▸ EXERCISE DETAILS
Determine the count of lines in the data below that include the word "Immobilier", and give nothing besides it.

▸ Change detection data
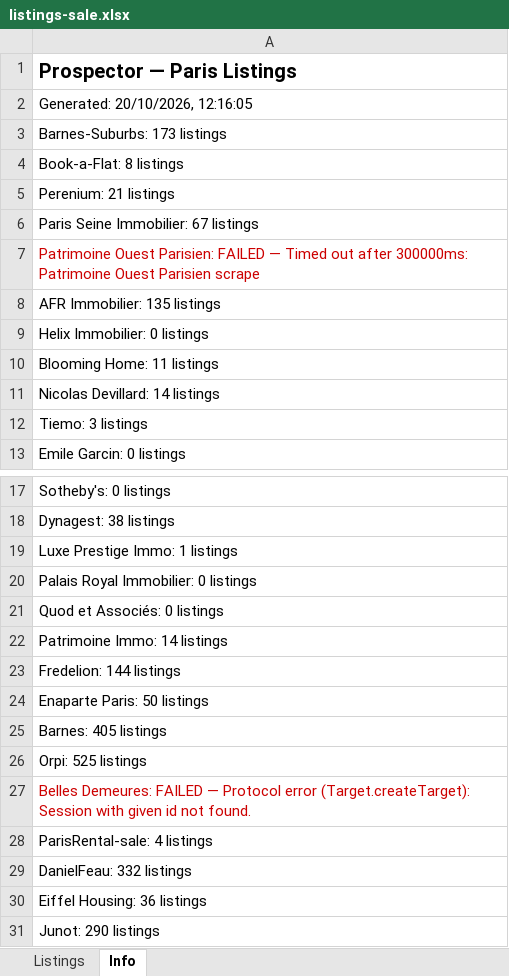
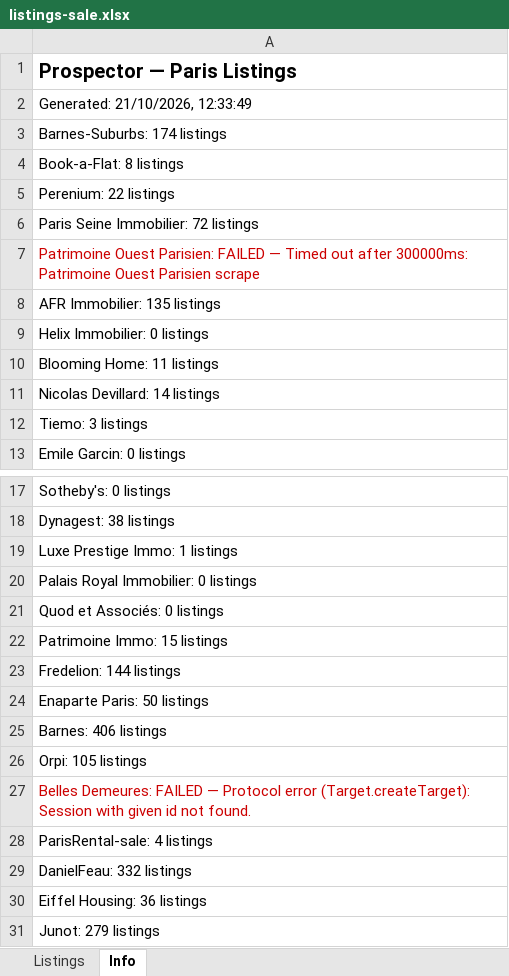
Before and after one commit to YFIP/House-Search-Agent, an Excel workbook: listings-sale.xlsx, sheet Info, drawn as a sheet; only a part is shown, gaps mark what is left out; values as stored, in another font and other column widths than the file's, no borders; the diff names each change by its address in the sheet, - before the commit and + after, or states it on an @@ line.

```diff
--- a/listings-sale.xlsx (sheet Info)
+++ b/listings-sale.xlsx (sheet Info)
-A2: Generated: 20/10/2026, 12:16:05
+A2: Generated: 21/10/2026, 12:33:49
-A3: Barnes-Suburbs: 173 listings
+A3: Barnes-Suburbs: 174 listings
-A5: Perenium: 21 listings
+A5: Perenium: 22 listings
-A6: Paris Seine Immobilier: 67 listings
+A6: Paris Seine Immobilier: 72 listings
-A22: Patrimoine Immo: 14 listings
+A22: Patrimoine Immo: 15 listings
-A25: Barnes: 405 listings
+A25: Barnes: 406 listings
-A26: Orpi: 525 listings
+A26: Orpi: 105 listings
-A31: Junot: 290 listings
+A31: Junot: 279 listings
```
Also changed, not shown: sheet Listings, listings.xlsx, 1 other file.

▸ TASK OUTPUT
2